[[ Input data open ]]

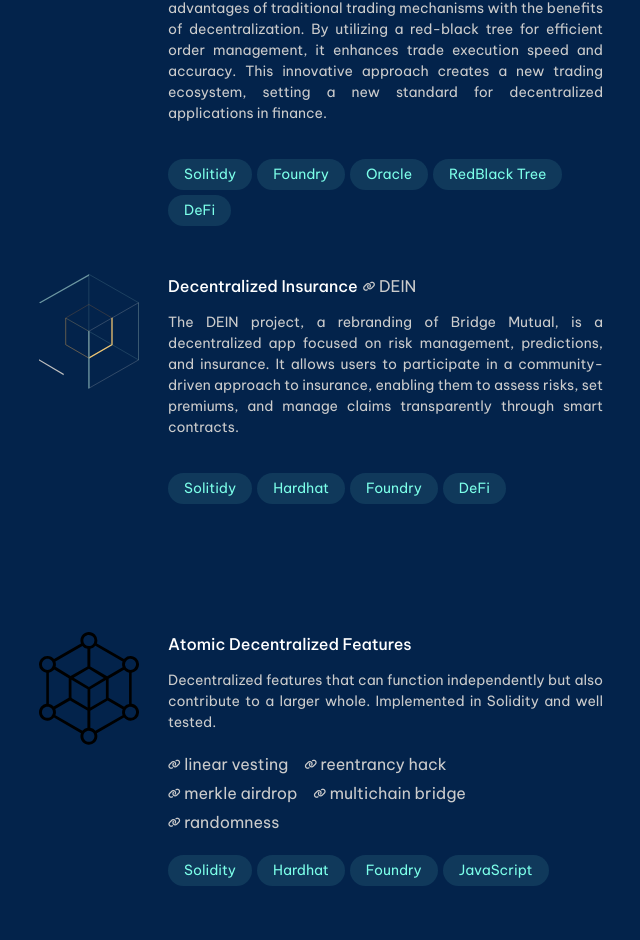
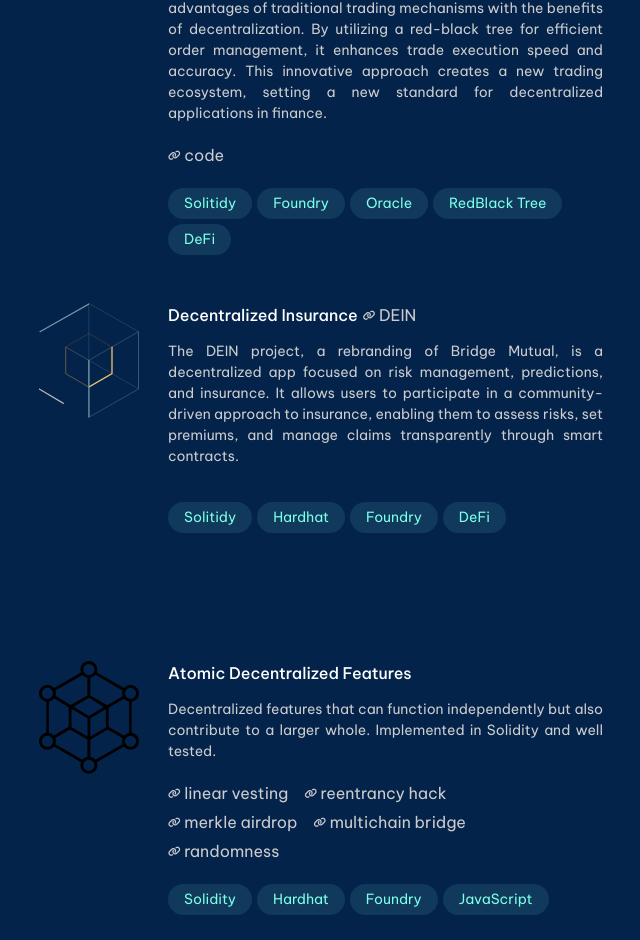
Before and after one commit to solenemep/web-prez, a React (Create React App) app: page / in a window 1280 px wide. Shown: the part 2596-3536 px from the top of the page, without its empty margins (617-1257 px from the left). Built offline with nearby package versions, Linux system fonts and the light colour scheme.

Commit message:
feat: add info projects

```diff
--- a/src/components/main/Projects.js
+++ b/src/components/main/Projects.js
@@ -91,7 +91,7 @@ const Projects = ({ activeSection }) => {
       title: "Wallet Strategies",
       establishment: {
         name: "Dollet Wallet",
-        url: "https://dolletwallet.com/",
+        url: "https://x.com/dolletwallet",
       },
       details: [
         "Implementation of rentable strategies by integrating external protocols, improving users' ability to maximize their asset utilization. This involved developing smart contracts in Solidity that allowed interaction with various DeFi protocols, enabling users to lend, borrow, and earn yields on their assets.",
@@ -370,8 +370,8 @@ const Projects = ({ activeSection }) => {
       image: <svg height="0px"></svg>,
       links: [
         {
-          name: "",
-          url: "",
+          name: "code",
+          url: "https://github.com/solenemep/perpetual-dex",
         },
       ],
     },
```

[[ Input data closed ]]

Instructions to follow -
Each line above should be written out again unchanged; no images are to be carried over.

Result of the task -
Before and after one commit to solenemep/web-prez, a React (Create React App) app: page / in a window 1280 px wide. Shown: the part 2596-3536 px from the top of the page, without its empty margins (617-1257 px from the left). Built offline with nearby package versions, Linux system fonts and the light colour scheme.

Commit message:
feat: add info projects

```diff
--- a/src/components/main/Projects.js
+++ b/src/components/main/Projects.js
@@ -91,7 +91,7 @@ const Projects = ({ activeSection }) => {
       title: "Wallet Strategies",
       establishment: {
         name: "Dollet Wallet",
-        url: "https://dolletwallet.com/",
+        url: "https://x.com/dolletwallet",
       },
       details: [
         "Implementation of rentable strategies by integrating external protocols, improving users' ability to maximize their asset utilization. This involved developing smart contracts in Solidity that allowed interaction with various DeFi protocols, enabling users to lend, borrow, and earn yields on their assets.",
@@ -370,8 +370,8 @@ const Projects = ({ activeSection }) => {
       image: <svg height="0px"></svg>,
       links: [
         {
-          name: "",
-          url: "",
+          name: "code",
+          url: "https://github.com/solenemep/perpetual-dex",
         },
       ],
     },
```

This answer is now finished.